Focussing on full time workers only, the PCS case gets stronger. The median earnings for full time administrative workers across the economy is £373.7, while in the civil service administration jobs earn £341.8. Of course this applies to only one area of the civil service so does not necessarily apply across the board.
To complicate matters further, PCS commissioned its own study of comparative pay rates in the civil service compared to both the public and private sector. The report, by Income Data Services (IDS), acknowledges that direct comparisons are difficult to make and that any figures given will be estimates.
Nevertheless the analysis, which used ONS figures as well as its own research, suggested that in four job types analysed, civil service pay was indeed lagging behind public and private sector averages.
But as the IDS report makes clear: "There is also no easy comparison with earnings levels in the rest of the economy, as there is no direct read-across with other relevant statistical series."
ConclusionWhile there is no direct comparison the estimates and approximating discussed above do suggest a lower level of pay in the civil service for certain jobs to elsewhere in the economy.
However in claiming that the Government's own figures show a £5,000 pay gap between civil servants and other public sector workers, the £5,000 pay gap figure does not look particularly convincing.
If, as the quote from Mark Serwotka suggests, it refers to the Government's own figures, no such comparison exists.
Full Fact contacted PCS about the apparently misleading figure given in the press release. A spokesman accepted there was a "health warning" to the figures, but maintained the overall point about civil service pay still stood.

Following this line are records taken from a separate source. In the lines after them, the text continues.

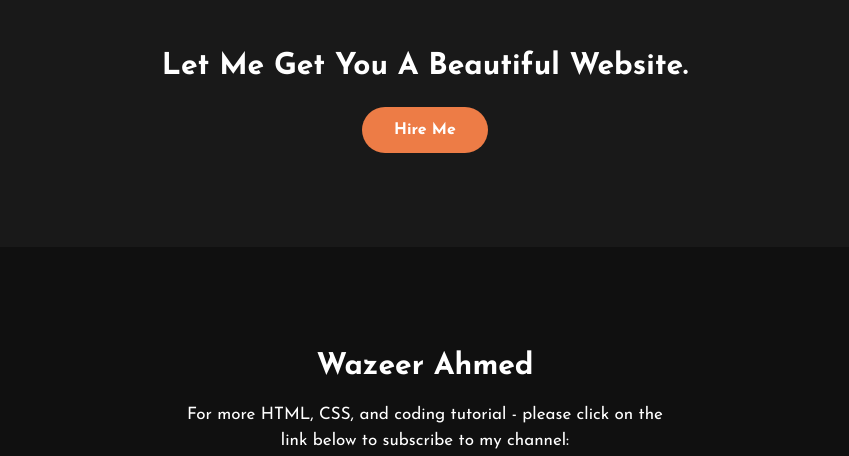
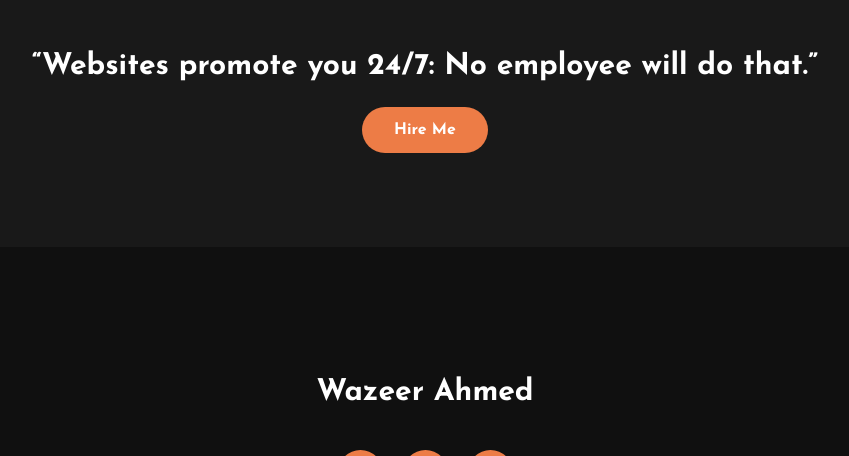
Before and after one commit to MrPerfect07/Portfolio1, a plain HTML site: page index.html in a window 1280 px wide. Shown: the part 2316-2772 px from the top of the page, without its empty margins (215-1064 px from the left). Drawn offline with Linux system fonts and the light colour scheme.

Commit message:
Update index.html

```diff
--- a/index.html
+++ b/index.html
@@ -99,14 +99,14 @@
 
 	<!------Contact Me------>
 	<div class="contact-me">
-		<p>Let Me Get You A Beautiful Website.</p>
+		<p>“Websites promote you 24/7: No employee will do that.”</p>
 		<a class="button-two" href="#">Hire Me</a>
 	</div>
 
 	<!------footer start--------->
 	<footer>
 		<p>Wazeer Ahmed</p>
-		<p>For more HTML, CSS, and coding tutorial - please click on the link below to subscribe to my channel:</p>
+
 		<div class="social">
 			<a href="#"><i class="fab fa-facebook-f"></i></a>
 			<a href="#"><i class="fab fa-instagram"></i></a>
```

"I think the aim of that is to go some way to illustrating the difference between the civil service and the rest of the public sector," he said.
"The civil service always has been the poor relation to the rest of the public sector when it comes to pay."